Thoma says the trucks don’t sell in high numbers, but it’s a good niche for them to be in.

“Becoming a dealer gives people a reason to come out to the sticks where we’re located,” Thoma said.

In 2007, Thoma also became affiliated with Moraine Park when an instructor asked him if he would serve on an advisory committee for the auto tech program.

“I could see that getting young techs was going to be a problem in the future so I was already actively recruiting young people from high school to do oil changes and change tires,” Thoma said. “If they were accepted into the Moraine Park program I would pay for their two years of schooling and they would stay on with me after they graduated. It’s worked out very well so far.”

Philip feels that Richfield Service’s trajectory follows how the industry has grown.

“We have to work on our business every day. Years ago, we just worked in our business and worked on our business very little,” Thoma said.

One thing that hasn’t changed though is how Richfield Service takes care of its customers.

“My dad’s focus was on taking care of people. It’s a small community,” Thoma said. “That’s still my philosophy today. I want to serve the community with integrity and always do the right thing. It’s all about the details.”

Richfield Service technicians work on a car.The business also remains a family affair. Many times you’ll find Philip’s wife, Patty, helping deliver vehicles, plan an advertising campaign, or just offering moral support. Philip and Patty’s son, Phil, runs the truck department and their daughter, Carrie, serves as the warranty administrator, oversees accounts receivable, and also helps with advertising and marketing.

 

The Solution

For the last four years, Thoma has turned to First National Bank for his business banking needs.

“A friend with a business in Milwaukee recommended First National Bank to me,” Thoma said. “I was frustrated with my current bank because they didn’t seem to have any interest in helping me. I knew that at some point I would need to establish a good relationship with a bank.”

After meeting with First National Bank staff and establishing several accounts, Thoma was impressed.

“I knew that if I was going to affiliate myself with a bank, First National Bank was a bank that I would want to be with.”

Richfield Service employees work on a computer.Thoma says that he runs his business similar to how First National Bank operates.

“First National Bank is friendlier and more personable than other banks, and that’s what we emphasize to our tech advisors. I tell our advisors to get to know their customers because these are people you’re going to see in the community. You want your customer to have a warm, friendly feeling when they think of you, and that’s what we feel when we think of First National Bank.”

As for the future? Thoma says expansion plans could be on the horizon if the market conditions are right. If so, he knows he can rely on his business line of credit from First National Bank to help him reach his goals.

In the meantime, Richfield Service will continue doing what it has done for the last 45 years — focus on building strong customer relationships and providing the highest quality workmanship possible on every job.

“Those are things that make me proud of this business,” Thoma said.

Richfield Service utilizes state-of-the-art diagnostic equipment, and all mechanics receive monthly training to remain current with today’s automotive technology.
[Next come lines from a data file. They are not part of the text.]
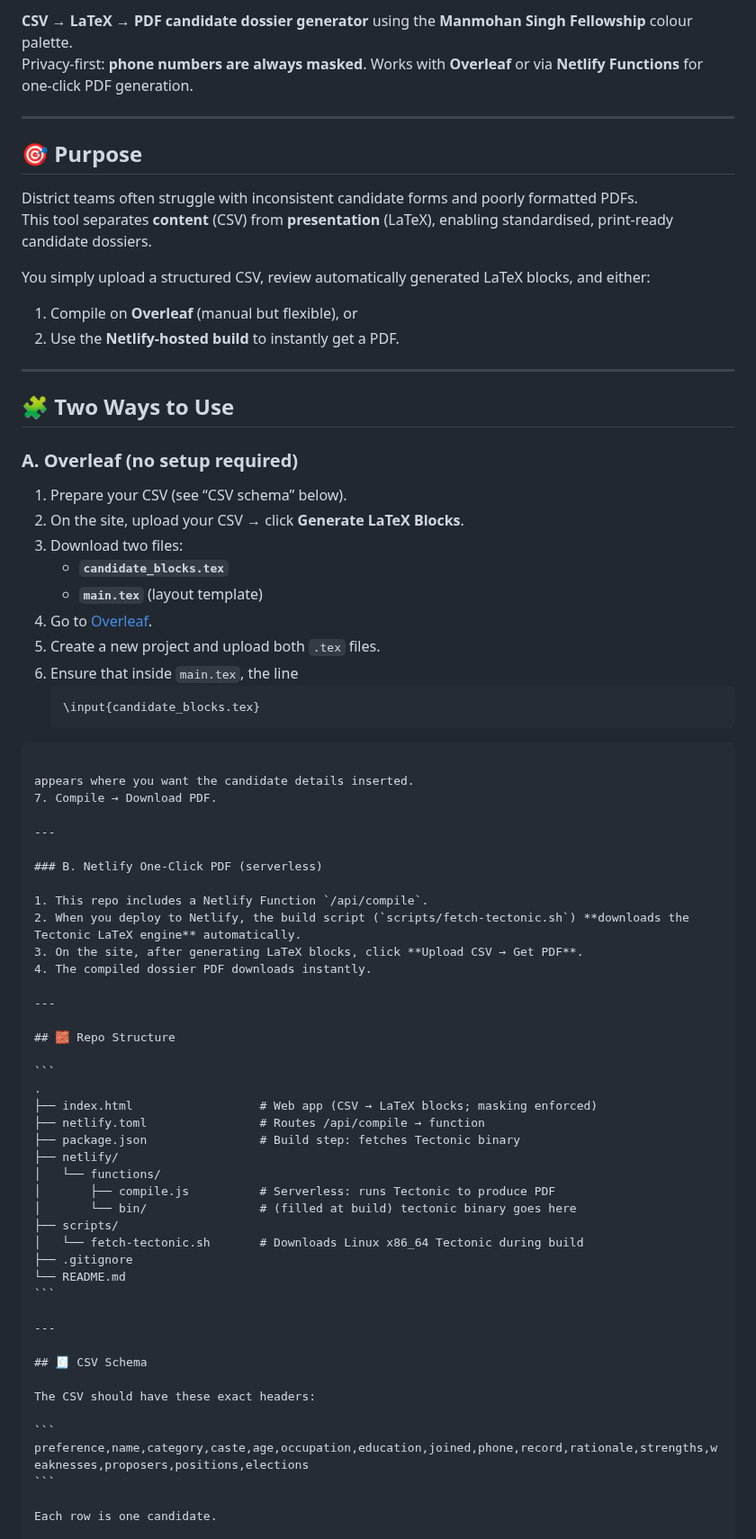
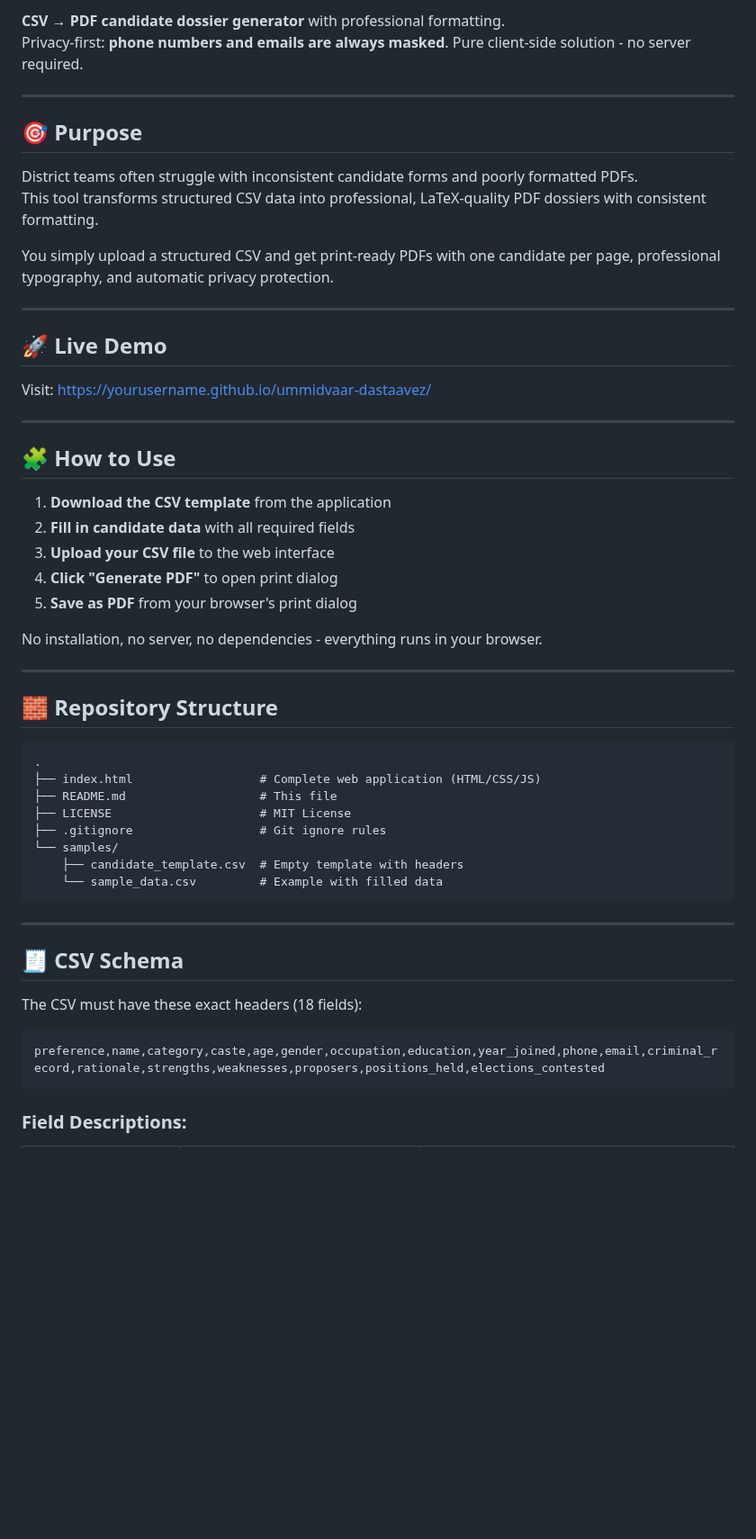
Before and after one commit to Varnasr/CandidateDossier, a Markdown page: README.md, the part around one of its changes. Shown at 90% size. Rendered like a GitHub page; blank space fills up the shorter version.

`````diff
--- a/README.md
+++ b/README.md
@@ -7,75 +5,58 @@
 
-**CSV → LaTeX → PDF candidate dossier generator** using the **Manmohan Singh Fellowship** colour palette.
-Privacy-first: **phone numbers are always masked**. Works with **Overleaf** or via **Netlify Functions** for one-click PDF generation.
+**CSV → PDF candidate dossier generator** with professional formatting.
+Privacy-first: **phone numbers and emails are always masked**. Pure client-side solution - no server required.
 
 ---
 
 ## 🎯 Purpose
 
 District teams often struggle with inconsistent candidate forms and poorly formatted PDFs.
-This tool separates **content** (CSV) from **presentation** (LaTeX), enabling standardised, print-ready candidate dossiers.
+This tool transforms structured CSV data into professional, LaTeX-quality PDF dossiers with consistent formatting.
 
-You simply upload a structured CSV, review automatically generated LaTeX blocks, and either:
-1. Compile on **Overleaf** (manual but flexible), or
-2. Use the **Netlify-hosted build** to instantly get a PDF.
+You simply upload a structured CSV and get print-ready PDFs with one candidate per page, professional typography, and automatic privacy protection.
 
 ---
 
-## 🧩 Two Ways to Use
+## 🚀 Live Demo
 
-### A. Overleaf (no setup required)
-1. Prepare your CSV (see “CSV schema” below).
-2. On the site, upload your CSV → click **Generate LaTeX Blocks**.
-3. Download two files:
-   - **`candidate_blocks.tex`**
-   - **`main.tex`** (layout template)
-4. Go to [Overleaf](https://www.overleaf.com/).
-5. Create a new project and upload both `.tex` files.
-6. Ensure that inside `main.tex`, the line
-   ```latex
-   \input{candidate_blocks.tex}
-````
-
-appears where you want the candidate details inserted.
-7. Compile → Download PDF.
+Visit: [https://yourusername.github.io/ummidvaar-dastaavez/](https://yourusername.github.io/ummidvaar-dastaavez/)
 
 ---
 
-### B. Netlify One-Click PDF (serverless)
+## 🧩 How to Use
 
-1. This repo includes a Netlify Function `/api/compile`.
-2. When you deploy to Netlify, the build script (`scripts/fetch-tectonic.sh`) **downloads the Tectonic LaTeX engine** automatically.
-3. On the site, after generating LaTeX blocks, click **Upload CSV → Get PDF**.
-4. The compiled dossier PDF downloads instantly.
+1. **Download the CSV template** from the application
+2. **Fill in candidate data** with all required fields
+3. **Upload your CSV file** to the web interface
+4. **Click "Generate PDF"** to open print dialog
+5. **Save as PDF** from your browser's print dialog
+
+No installation, no server, no dependencies - everything runs in your browser.
 
 ---
 
-## 🧱 Repo Structure
+## 🧱 Repository Structure
 
 ```
 .
-├── index.html                  # Web app (CSV → LaTeX blocks; masking enforced)
-├── netlify.toml                # Routes /api/compile → function
-├── package.json                # Build step: fetches Tectonic binary
-├── netlify/
-│   └── functions/
-│       ├── compile.js          # Serverless: runs Tectonic to produce PDF
-│       └── bin/                # (filled at build) tectonic binary goes here
-├── scripts/
-│   └── fetch-tectonic.sh       # Downloads Linux x86_64 Tectonic during build
-├── .gitignore
-└── README.md
+├── index.html                  # Complete web application (HTML/CSS/JS)
+├── README.md                   # This file
+├── LICENSE                     # MIT License
+├── .gitignore                  # Git ignore rules
+└── samples/
+    ├── candidate_template.csv  # Empty template with headers
+    └── sample_data.csv         # Example with filled data
 ```
 
 ---
 
 ## 🧾 CSV Schema
 
-The CSV should have these exact headers:
+The CSV must have these exact headers (18 fields):
 
 ```
-preference,name,category,caste,age,occupation,education,joined,phone,record,rationale,strengths,weaknesses,proposers,positions,elections
+preference,name,category,caste,age,gender,occupation,education,year_joined,phone,email,criminal_record,rationale,strengths,weaknesses,proposers,positions_held,elections_contested
 ```
 
-Each row is one candidate.
+### Field Descriptions:
 
`````
Also changed, not shown: other parts of README.md (+105 -45 lines).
They are a AAA-approved repair facility, a NAPA AutoCare Center and a TIA-certified tire dealership.

Richfield Service technician works on a tire.


“The relationships that First National Bank has with its customers is the kind of relationship we strive to establish with our own customers.”

— Philip Thoma, President, Richfield Service










Mitsubishi Fuso is a registered product and trademark of Mitsubishi Motors Corporation.